> [What this task involves]: Copy each line of the entries that includes the word "changed".

> [Material for the task]:
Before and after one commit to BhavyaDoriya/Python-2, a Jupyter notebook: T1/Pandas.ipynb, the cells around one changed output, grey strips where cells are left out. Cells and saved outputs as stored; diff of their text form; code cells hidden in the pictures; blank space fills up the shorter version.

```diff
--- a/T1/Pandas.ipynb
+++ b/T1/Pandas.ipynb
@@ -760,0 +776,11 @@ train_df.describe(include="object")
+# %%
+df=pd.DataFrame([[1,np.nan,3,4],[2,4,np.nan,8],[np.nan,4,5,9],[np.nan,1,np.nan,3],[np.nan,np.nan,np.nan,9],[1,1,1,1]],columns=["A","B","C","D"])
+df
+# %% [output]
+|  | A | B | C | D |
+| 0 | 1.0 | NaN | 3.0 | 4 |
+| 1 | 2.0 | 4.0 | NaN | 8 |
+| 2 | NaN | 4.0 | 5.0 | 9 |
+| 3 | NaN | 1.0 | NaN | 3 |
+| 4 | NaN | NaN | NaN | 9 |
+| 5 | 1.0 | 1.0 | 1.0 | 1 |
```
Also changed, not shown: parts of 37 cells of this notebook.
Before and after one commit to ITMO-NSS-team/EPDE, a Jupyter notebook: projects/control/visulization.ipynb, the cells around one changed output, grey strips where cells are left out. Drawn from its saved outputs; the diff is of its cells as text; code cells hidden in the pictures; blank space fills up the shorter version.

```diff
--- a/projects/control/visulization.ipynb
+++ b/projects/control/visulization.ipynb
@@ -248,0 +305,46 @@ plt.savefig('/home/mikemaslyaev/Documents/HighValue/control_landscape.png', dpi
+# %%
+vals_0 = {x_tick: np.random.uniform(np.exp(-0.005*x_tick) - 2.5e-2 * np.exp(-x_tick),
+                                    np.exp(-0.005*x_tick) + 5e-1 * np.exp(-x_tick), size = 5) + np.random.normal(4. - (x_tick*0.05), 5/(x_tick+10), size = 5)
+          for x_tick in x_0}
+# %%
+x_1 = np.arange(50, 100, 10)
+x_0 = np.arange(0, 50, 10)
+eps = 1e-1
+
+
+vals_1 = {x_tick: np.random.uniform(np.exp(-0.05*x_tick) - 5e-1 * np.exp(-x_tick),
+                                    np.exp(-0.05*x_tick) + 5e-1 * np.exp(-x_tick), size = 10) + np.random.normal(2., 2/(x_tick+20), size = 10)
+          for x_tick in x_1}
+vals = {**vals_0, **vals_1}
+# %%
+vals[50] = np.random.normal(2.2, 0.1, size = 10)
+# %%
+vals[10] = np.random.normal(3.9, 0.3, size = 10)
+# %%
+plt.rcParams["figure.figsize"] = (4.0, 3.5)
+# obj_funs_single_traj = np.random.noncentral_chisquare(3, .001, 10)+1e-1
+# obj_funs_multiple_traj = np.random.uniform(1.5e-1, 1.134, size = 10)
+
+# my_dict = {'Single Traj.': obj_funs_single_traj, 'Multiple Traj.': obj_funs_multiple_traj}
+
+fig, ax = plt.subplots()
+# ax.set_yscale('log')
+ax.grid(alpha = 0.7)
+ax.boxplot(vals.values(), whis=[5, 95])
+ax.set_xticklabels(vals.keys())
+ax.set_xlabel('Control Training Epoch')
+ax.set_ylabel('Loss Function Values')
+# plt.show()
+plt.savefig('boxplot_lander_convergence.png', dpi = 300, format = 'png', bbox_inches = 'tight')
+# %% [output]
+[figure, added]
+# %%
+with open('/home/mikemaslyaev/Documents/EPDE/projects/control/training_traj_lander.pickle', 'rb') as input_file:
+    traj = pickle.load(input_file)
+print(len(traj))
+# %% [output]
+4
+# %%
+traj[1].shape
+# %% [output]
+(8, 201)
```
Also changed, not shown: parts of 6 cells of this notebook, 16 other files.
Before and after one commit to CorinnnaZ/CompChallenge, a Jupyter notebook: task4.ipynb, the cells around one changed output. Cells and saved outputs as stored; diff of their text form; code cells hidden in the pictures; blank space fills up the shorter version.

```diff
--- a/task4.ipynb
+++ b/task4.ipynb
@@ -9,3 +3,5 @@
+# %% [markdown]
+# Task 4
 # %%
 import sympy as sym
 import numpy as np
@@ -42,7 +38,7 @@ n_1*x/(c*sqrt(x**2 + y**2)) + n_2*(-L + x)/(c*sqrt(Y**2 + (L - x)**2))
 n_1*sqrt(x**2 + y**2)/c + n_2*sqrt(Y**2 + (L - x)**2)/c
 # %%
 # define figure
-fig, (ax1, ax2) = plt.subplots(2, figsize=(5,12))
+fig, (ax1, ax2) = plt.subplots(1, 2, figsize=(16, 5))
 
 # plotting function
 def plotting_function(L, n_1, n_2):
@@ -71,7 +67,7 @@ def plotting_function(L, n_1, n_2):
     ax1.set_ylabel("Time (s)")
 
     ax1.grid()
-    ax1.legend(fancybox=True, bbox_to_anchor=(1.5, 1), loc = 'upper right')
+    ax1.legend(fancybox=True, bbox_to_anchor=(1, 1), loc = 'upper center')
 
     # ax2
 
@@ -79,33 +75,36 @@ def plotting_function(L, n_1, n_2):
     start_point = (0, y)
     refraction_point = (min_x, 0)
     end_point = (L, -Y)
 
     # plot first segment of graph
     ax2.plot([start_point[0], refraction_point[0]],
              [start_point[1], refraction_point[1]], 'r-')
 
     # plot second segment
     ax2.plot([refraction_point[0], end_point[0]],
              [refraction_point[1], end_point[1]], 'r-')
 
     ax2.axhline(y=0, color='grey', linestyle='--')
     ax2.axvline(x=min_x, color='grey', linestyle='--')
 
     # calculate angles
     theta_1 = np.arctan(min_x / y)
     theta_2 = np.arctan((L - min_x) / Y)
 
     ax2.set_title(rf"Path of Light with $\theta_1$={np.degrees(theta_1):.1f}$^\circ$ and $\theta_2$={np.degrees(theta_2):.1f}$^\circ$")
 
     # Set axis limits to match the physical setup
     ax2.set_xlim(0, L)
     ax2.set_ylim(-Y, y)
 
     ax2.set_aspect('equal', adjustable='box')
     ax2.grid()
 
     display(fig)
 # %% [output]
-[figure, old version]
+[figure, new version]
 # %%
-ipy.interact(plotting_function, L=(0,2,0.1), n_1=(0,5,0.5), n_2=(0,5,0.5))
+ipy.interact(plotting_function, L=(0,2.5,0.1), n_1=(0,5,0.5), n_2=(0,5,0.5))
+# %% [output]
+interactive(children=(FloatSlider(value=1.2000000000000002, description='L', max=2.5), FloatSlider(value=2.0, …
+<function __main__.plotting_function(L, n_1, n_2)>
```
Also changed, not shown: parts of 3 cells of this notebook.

> [Output of the task]:
Before and after one commit to BhavyaDoriya/Python-2, a Jupyter notebook: T1/Pandas.ipynb, the cells around one changed output, grey strips where cells are left out. Cells and saved outputs as stored; diff of their text form; code cells hidden in the pictures; blank space fills up the shorter version.
Also changed, not shown: parts of 37 cells of this notebook.
Before and after one commit to ITMO-NSS-team/EPDE, a Jupyter notebook: projects/control/visulization.ipynb, the cells around one changed output, grey strips where cells are left out. Drawn from its saved outputs; the diff is of its cells as text; code cells hidden in the pictures; blank space fills up the shorter version.
Also changed, not shown: parts of 6 cells of this notebook, 16 other files.
Before and after one commit to CorinnnaZ/CompChallenge, a Jupyter notebook: task4.ipynb, the cells around one changed output. Cells and saved outputs as stored; diff of their text form; code cells hidden in the pictures; blank space fills up the shorter version.
Also changed, not shown: parts of 3 cells of this notebook.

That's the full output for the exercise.